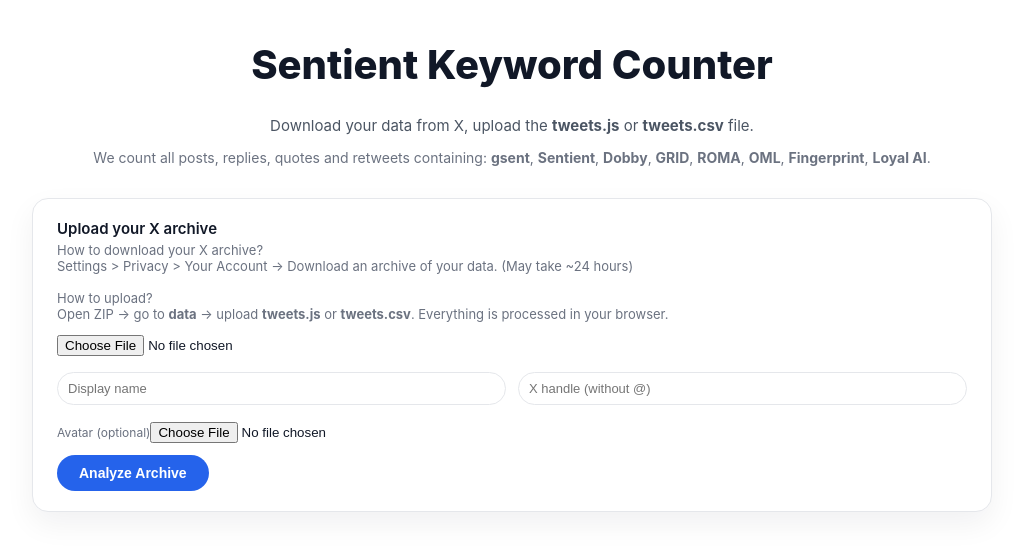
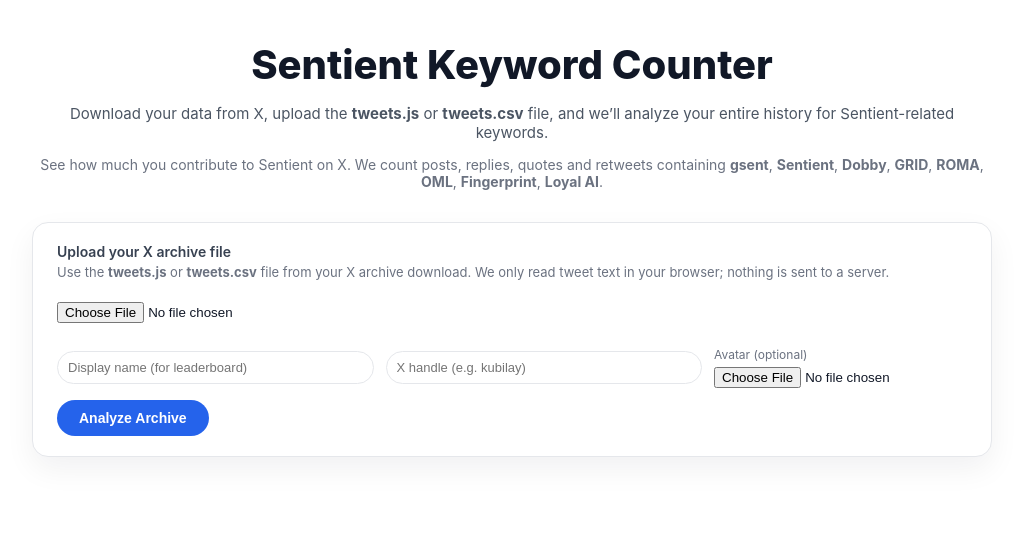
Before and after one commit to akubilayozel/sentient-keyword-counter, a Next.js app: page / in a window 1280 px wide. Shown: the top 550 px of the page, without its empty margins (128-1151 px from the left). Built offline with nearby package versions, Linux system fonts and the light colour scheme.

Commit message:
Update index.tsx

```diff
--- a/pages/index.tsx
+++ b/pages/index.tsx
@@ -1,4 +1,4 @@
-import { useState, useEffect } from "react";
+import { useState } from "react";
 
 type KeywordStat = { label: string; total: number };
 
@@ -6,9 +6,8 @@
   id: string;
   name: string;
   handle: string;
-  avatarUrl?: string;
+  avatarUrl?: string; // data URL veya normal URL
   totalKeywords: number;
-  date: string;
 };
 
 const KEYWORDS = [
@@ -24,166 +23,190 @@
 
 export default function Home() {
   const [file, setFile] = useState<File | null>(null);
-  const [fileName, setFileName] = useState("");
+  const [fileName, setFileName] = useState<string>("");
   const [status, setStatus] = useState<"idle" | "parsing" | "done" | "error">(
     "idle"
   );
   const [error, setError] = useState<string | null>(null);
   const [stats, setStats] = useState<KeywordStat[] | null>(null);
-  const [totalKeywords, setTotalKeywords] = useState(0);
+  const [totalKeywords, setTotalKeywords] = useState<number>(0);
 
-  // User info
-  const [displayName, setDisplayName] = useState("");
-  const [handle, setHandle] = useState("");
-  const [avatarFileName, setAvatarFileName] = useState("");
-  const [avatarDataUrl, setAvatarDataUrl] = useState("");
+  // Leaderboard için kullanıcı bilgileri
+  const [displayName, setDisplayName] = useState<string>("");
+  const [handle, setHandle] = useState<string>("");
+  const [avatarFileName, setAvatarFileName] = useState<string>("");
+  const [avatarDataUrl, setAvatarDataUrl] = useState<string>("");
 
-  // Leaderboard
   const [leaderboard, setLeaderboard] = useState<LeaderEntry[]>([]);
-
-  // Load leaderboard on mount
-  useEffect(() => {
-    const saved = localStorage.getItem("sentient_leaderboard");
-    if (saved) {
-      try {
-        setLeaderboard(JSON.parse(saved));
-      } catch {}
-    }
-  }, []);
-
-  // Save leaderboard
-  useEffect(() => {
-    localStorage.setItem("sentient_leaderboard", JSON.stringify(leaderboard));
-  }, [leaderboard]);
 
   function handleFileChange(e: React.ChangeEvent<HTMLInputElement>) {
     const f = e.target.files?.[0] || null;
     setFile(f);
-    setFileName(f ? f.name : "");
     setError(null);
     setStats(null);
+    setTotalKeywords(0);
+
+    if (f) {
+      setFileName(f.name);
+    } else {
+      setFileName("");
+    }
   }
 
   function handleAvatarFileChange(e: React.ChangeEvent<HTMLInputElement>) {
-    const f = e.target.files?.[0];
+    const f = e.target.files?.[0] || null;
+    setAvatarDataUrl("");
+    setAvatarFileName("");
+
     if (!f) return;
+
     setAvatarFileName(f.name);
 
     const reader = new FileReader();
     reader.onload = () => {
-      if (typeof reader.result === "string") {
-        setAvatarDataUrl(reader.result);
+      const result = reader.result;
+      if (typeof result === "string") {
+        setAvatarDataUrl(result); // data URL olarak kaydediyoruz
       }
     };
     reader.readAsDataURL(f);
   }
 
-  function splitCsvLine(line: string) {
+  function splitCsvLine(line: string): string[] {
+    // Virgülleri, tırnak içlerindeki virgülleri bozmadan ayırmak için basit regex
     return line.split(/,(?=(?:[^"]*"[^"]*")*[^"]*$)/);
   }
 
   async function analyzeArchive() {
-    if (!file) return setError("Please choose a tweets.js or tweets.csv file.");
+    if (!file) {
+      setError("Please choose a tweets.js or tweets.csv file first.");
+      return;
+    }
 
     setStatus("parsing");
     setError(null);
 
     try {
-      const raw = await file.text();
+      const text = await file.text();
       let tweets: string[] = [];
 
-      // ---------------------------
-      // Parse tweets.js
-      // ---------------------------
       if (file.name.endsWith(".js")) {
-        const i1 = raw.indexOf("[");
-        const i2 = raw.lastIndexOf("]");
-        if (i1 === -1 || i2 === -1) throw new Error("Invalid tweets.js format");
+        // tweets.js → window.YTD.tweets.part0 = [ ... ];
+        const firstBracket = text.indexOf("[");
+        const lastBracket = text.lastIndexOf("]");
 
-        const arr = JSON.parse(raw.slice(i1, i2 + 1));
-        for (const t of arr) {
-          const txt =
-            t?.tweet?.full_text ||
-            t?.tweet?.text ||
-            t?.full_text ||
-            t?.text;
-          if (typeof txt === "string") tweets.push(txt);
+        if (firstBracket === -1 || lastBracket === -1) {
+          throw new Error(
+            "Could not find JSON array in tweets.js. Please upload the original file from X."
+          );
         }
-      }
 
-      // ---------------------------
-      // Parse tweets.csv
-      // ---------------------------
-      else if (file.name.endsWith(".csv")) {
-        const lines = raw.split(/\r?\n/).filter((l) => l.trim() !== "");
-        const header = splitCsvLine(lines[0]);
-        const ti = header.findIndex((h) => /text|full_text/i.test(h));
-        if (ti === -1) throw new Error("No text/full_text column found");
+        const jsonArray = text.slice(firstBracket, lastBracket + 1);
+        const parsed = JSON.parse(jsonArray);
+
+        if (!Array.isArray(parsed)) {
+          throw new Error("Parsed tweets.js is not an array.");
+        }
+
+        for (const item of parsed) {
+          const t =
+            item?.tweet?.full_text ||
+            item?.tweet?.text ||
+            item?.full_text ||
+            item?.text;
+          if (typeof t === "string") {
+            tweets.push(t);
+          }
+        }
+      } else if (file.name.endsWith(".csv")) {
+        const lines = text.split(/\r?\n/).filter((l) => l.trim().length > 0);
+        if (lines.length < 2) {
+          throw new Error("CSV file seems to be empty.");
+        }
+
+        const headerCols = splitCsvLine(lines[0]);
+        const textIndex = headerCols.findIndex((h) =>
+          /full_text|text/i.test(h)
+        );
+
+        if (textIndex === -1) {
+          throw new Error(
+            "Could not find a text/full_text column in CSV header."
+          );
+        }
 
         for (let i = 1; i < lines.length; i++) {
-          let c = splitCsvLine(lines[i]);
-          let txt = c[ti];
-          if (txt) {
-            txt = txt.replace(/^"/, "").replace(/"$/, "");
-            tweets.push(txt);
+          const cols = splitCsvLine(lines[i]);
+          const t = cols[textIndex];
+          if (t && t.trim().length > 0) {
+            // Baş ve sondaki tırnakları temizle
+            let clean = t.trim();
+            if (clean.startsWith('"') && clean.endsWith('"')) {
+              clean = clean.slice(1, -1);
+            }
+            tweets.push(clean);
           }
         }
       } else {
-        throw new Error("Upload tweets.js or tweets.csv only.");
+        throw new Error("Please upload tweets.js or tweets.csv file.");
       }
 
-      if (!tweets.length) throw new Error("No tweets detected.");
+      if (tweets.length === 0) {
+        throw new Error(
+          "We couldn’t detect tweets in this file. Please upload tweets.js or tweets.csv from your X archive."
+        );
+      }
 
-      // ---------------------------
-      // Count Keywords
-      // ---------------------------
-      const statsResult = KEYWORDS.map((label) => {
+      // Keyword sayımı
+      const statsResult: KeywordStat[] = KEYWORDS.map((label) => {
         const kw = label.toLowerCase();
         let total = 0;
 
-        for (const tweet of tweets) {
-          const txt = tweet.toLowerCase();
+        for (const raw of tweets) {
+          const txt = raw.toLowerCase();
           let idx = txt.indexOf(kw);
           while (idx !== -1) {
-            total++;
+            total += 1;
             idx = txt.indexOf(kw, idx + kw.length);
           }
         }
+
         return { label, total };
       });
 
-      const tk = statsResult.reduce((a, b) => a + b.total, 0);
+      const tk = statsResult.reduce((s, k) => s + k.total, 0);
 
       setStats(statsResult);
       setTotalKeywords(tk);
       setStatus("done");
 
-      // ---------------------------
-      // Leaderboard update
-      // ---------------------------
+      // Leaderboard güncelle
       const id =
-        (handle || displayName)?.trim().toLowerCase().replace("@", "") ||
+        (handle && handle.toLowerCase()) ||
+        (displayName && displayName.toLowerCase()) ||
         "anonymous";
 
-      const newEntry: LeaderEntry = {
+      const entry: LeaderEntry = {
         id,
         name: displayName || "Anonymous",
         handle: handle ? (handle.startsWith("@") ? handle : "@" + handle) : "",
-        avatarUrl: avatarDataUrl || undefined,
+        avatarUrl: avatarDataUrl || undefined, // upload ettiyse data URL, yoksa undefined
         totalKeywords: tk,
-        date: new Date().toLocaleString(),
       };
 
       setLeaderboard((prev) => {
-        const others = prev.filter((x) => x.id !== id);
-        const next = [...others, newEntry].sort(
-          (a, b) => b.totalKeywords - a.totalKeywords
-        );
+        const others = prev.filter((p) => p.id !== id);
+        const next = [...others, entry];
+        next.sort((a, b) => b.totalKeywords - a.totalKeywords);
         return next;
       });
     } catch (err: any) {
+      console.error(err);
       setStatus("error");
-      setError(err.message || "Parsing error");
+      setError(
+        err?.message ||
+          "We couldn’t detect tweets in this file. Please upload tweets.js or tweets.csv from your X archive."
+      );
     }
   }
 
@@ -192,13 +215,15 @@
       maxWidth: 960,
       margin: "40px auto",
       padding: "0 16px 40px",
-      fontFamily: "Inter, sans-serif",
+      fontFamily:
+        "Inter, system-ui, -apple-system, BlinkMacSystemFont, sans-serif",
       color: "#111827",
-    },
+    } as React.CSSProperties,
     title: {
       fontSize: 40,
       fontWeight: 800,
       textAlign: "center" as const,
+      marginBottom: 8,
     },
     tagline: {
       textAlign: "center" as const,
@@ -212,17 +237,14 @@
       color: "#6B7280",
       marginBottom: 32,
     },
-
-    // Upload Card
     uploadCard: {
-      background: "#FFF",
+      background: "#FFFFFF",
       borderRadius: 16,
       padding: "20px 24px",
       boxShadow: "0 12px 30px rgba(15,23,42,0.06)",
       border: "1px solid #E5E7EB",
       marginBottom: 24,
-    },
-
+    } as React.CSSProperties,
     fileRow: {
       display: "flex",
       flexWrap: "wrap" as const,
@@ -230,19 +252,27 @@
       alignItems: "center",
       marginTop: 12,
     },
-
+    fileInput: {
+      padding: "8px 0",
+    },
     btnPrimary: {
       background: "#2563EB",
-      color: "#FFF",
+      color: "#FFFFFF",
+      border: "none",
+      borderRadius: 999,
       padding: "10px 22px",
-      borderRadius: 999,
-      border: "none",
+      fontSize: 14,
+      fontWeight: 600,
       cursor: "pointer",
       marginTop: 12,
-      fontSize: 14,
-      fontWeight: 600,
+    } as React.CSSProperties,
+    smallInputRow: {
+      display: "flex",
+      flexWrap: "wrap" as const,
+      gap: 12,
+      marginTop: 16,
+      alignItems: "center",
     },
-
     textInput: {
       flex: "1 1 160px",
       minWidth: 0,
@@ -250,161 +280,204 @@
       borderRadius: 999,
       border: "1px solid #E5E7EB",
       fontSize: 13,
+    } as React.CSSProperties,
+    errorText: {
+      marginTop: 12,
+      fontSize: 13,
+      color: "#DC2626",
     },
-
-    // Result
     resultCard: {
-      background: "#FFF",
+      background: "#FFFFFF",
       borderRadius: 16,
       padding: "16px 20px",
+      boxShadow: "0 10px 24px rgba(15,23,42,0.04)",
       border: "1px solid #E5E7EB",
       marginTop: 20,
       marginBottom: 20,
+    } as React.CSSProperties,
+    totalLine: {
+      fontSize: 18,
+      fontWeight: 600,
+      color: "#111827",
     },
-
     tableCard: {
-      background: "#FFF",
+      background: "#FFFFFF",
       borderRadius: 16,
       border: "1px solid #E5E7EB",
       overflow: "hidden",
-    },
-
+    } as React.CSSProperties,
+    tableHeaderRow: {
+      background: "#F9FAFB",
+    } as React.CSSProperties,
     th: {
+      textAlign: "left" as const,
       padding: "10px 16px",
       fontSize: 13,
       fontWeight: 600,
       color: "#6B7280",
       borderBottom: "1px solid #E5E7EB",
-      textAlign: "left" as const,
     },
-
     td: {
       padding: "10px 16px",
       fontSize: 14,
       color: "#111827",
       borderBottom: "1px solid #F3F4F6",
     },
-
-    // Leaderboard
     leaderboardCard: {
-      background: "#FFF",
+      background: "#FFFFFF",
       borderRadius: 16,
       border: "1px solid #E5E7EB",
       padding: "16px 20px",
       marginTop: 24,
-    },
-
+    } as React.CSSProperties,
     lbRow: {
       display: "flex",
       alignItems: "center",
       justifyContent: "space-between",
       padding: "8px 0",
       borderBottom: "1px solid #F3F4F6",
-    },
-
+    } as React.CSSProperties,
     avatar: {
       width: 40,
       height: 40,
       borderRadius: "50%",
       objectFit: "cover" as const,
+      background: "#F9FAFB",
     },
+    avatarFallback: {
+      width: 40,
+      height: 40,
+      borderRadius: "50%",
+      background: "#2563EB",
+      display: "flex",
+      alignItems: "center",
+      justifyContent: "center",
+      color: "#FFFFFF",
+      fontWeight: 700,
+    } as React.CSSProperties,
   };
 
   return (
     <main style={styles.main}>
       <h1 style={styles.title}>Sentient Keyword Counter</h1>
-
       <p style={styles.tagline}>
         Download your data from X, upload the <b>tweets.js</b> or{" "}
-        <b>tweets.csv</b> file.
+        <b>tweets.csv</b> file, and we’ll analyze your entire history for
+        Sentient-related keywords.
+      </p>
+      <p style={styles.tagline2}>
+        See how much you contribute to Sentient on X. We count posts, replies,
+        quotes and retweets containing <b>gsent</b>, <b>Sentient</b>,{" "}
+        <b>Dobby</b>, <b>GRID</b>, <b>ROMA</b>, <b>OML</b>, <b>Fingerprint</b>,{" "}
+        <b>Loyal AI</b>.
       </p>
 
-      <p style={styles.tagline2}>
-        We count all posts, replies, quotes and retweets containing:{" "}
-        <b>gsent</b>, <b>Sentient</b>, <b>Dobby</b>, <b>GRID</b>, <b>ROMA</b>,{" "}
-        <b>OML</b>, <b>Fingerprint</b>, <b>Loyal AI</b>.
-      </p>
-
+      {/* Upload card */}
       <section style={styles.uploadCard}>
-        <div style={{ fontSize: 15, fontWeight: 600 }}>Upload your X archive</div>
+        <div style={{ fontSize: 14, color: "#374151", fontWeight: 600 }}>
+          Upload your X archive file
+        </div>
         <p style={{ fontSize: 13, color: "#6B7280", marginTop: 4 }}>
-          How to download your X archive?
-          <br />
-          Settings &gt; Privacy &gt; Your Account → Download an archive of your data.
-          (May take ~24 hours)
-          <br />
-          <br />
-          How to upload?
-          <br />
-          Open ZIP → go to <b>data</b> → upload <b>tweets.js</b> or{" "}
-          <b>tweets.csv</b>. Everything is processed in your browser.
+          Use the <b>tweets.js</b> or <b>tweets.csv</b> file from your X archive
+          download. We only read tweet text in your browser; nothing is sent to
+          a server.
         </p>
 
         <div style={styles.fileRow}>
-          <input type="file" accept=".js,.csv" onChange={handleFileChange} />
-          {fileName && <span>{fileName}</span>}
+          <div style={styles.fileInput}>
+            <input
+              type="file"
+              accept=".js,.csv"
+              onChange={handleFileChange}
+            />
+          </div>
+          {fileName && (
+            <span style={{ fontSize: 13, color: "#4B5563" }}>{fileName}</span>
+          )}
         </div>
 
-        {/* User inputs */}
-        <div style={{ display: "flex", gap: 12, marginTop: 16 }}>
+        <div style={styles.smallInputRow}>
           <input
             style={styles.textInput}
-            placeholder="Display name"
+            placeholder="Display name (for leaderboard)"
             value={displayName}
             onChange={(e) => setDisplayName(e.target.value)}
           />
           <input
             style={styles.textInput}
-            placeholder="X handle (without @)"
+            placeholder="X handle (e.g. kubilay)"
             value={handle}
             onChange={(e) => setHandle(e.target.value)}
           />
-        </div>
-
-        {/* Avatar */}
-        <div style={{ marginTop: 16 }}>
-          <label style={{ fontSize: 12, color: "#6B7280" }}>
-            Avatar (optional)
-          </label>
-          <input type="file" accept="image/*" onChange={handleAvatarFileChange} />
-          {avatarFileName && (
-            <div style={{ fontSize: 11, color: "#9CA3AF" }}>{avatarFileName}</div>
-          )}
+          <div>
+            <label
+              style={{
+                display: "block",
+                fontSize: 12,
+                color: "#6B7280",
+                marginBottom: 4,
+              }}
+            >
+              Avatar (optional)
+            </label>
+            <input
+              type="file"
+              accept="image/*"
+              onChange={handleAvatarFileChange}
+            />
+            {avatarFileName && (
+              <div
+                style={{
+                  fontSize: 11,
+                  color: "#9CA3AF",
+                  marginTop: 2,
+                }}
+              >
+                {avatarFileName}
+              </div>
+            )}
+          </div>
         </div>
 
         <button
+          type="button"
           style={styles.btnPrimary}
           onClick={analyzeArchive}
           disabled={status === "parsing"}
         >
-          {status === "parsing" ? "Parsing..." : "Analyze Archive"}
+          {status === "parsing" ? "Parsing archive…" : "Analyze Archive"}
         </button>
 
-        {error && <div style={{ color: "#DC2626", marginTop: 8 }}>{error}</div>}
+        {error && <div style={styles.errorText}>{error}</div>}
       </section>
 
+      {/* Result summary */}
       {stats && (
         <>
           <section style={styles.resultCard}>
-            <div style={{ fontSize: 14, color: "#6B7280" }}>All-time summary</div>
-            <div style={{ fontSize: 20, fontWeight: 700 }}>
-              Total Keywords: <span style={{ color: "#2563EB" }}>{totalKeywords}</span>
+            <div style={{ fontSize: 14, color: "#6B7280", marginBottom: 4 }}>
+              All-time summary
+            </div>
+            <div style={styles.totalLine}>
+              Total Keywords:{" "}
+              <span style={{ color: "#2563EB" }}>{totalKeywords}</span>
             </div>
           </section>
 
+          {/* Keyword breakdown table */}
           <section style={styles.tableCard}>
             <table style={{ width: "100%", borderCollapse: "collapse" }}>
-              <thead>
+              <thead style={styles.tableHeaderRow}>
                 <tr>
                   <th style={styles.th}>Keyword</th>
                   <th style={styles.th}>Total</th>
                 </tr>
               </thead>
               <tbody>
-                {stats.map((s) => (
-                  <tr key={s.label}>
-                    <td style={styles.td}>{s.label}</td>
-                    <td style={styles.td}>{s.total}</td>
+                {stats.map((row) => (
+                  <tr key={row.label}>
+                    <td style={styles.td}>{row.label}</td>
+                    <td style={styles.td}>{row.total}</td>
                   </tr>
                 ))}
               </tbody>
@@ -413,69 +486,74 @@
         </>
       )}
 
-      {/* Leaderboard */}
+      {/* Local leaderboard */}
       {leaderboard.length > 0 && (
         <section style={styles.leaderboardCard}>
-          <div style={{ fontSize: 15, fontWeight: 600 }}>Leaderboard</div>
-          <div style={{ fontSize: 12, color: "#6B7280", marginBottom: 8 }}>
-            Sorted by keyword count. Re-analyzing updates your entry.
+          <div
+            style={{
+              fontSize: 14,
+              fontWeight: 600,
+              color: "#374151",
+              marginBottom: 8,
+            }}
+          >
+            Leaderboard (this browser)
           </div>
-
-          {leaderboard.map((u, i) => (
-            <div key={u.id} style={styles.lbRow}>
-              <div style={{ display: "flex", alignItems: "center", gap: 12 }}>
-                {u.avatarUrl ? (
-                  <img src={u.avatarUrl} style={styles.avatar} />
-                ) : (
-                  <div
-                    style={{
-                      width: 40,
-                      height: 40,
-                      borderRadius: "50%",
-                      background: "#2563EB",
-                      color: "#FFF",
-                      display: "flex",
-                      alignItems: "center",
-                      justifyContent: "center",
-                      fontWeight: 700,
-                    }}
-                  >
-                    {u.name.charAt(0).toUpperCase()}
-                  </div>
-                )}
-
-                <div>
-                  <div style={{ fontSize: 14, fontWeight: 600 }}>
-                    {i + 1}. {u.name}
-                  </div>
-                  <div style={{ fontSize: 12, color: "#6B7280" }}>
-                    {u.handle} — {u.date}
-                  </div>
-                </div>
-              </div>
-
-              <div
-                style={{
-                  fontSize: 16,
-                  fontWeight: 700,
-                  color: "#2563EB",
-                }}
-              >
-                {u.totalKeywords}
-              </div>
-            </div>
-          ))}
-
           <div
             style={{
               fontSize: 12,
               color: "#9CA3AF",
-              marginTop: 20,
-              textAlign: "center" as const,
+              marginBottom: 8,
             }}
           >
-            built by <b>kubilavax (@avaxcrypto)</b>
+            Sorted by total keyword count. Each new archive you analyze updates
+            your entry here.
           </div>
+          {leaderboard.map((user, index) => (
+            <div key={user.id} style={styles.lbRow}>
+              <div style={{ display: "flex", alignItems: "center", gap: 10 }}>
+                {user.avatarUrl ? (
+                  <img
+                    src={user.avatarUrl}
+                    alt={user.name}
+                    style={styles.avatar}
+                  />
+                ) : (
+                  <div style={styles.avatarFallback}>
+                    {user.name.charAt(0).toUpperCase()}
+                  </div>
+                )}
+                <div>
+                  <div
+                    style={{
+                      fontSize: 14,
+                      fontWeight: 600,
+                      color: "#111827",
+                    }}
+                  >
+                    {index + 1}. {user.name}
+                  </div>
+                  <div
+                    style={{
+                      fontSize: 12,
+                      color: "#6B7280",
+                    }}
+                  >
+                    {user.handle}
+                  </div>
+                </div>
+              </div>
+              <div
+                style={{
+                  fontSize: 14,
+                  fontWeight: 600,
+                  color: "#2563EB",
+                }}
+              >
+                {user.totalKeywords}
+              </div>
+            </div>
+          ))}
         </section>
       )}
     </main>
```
◆ ◆ ◆
WORK ITEM =>
Each line above that includes "clean" counts once; state the total and nothing more.

ANSWER AREA =>
4